++++ Given data

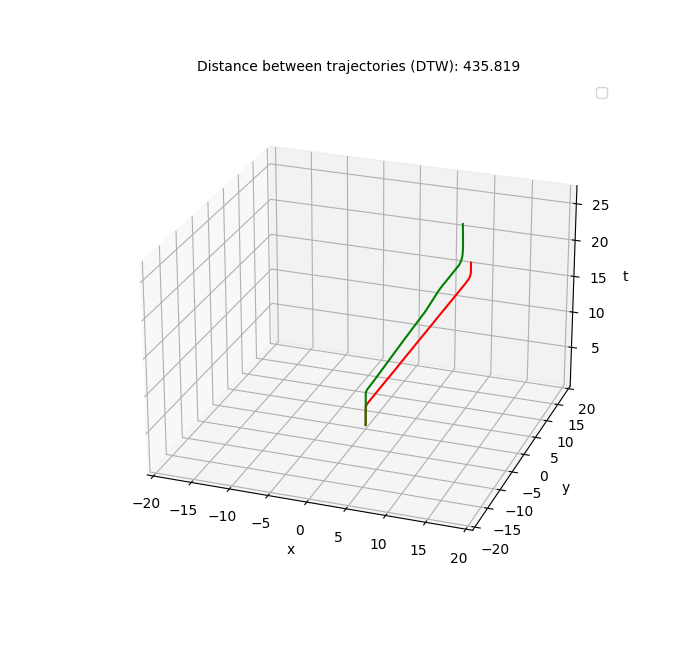
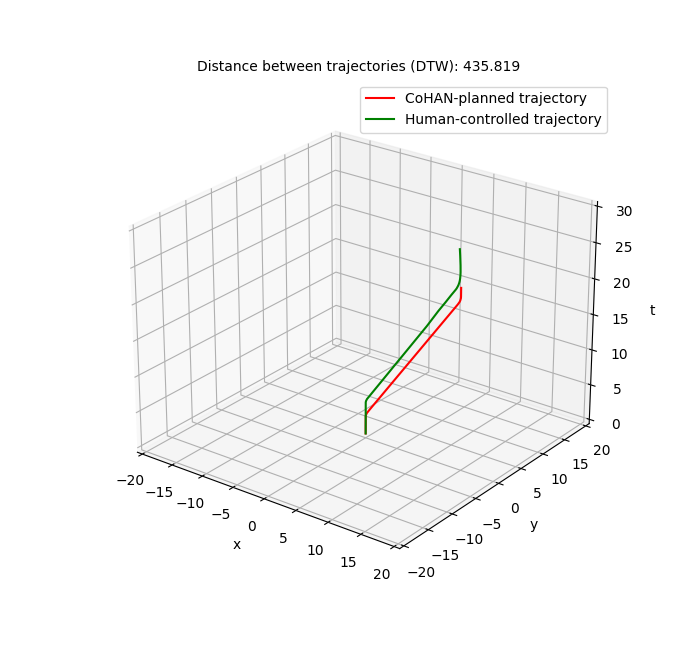
updates

diff --git a/navigation/dtw.py b/navigation/dtw.py
@@ -1,5 +1,8 @@
 import sys
 import math
+
+import matplotlib as mpl
+from mpl_toolkits.mplot3d import Axes3D
 import matplotlib.pyplot as plt
 import numpy as np
 
@@ -21,15 +24,17 @@ def dtw(t1, t2):
     return dtw
 
 def plot_trajectories(T1, T2, distance):
+    mpl.rcParams['legend.fontsize'] = 10
     fig = plt.figure(figsize=(7,7))
     ax = plt.axes(projection='3d')
-    plt.title(f"Distance between trajectories (DTW): {distance:.3f}", fontsize=10)
-    plt.xlabel('x')
-    plt.ylabel('y')
+    ax.set_title(f"Distance between trajectories (DTW): {distance:.3f}", fontsize=10)
+    ax.set_xlabel('x')
+    ax.set_ylabel('y')
     ax.set_zlabel('t')
-    plt.xlim((-20,20))
-    plt.ylim((-20,20))
-    plt.legend(['Human-controlled trajectory', 'CoHAN-planned trajectory'], fontsize=10)
+    ax.set_xlim((-20,20))
+    ax.set_ylim((-20,20))
+    ax.set_zlim((0,30))
+    ax.set_aspect('equal')
 
     x1, y1, t1 = [], [], []
     for elem in T1:
@@ -37,25 +42,25 @@ def plot_trajectories(T1, T2, distance):
         y1.append(elem[1])
         t1.append(elem[2])
 
+    ax.plot(x1,y1,t1,'red',label='CoHAN-planned trajectory')
+
     x2, y2, t2 = [], [], []
     for elem in T2:
         x2.append(elem[0])
         y2.append(elem[1])
         t2.append(elem[2])
 
-    ax.plot3D(x1,y1,t1,'red')
-    ax.plot3D(x2,y2,t2,'green')
+    ax.plot(x2,y2,t2,'green',label='Human-controlled trajectory')
 
-    ax.set_aspect('equal')
-
+    ax.legend()
     plt.show()
 
 
 fn1 = sys.argv[1]
 fn2 = sys.argv[2]
 
-f1 = open(fn1, "r")
-f2 = open(fn2, "r")
+f1 = open("trajs/"+fn1+".txt", "r")
+f2 = open("trajs/"+fn2+".txt", "r")
 
 # Trajectories (x,y)
 t1, t2 = [], []
@@ -86,5 +91,6 @@ t2 = np.array(t2)
 T2 = np.array(T2)
 
 dtw = dtw(t1,t2)
+print("DTW: " + str(dtw))
+print("\nPress CTRL+C to close the window...")
 plot_trajectories(T1,T2,dtw)
-print(dtw)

++++++++

Exercise objective: When the word "Human" appears in a line of the listing, copy that line.

Result of the exercise:
-    plt.legend(['Human-controlled trajectory', 'CoHAN-planned trajectory'], fontsize=10)
+    ax.plot(x2,y2,t2,'green',label='Human-controlled trajectory')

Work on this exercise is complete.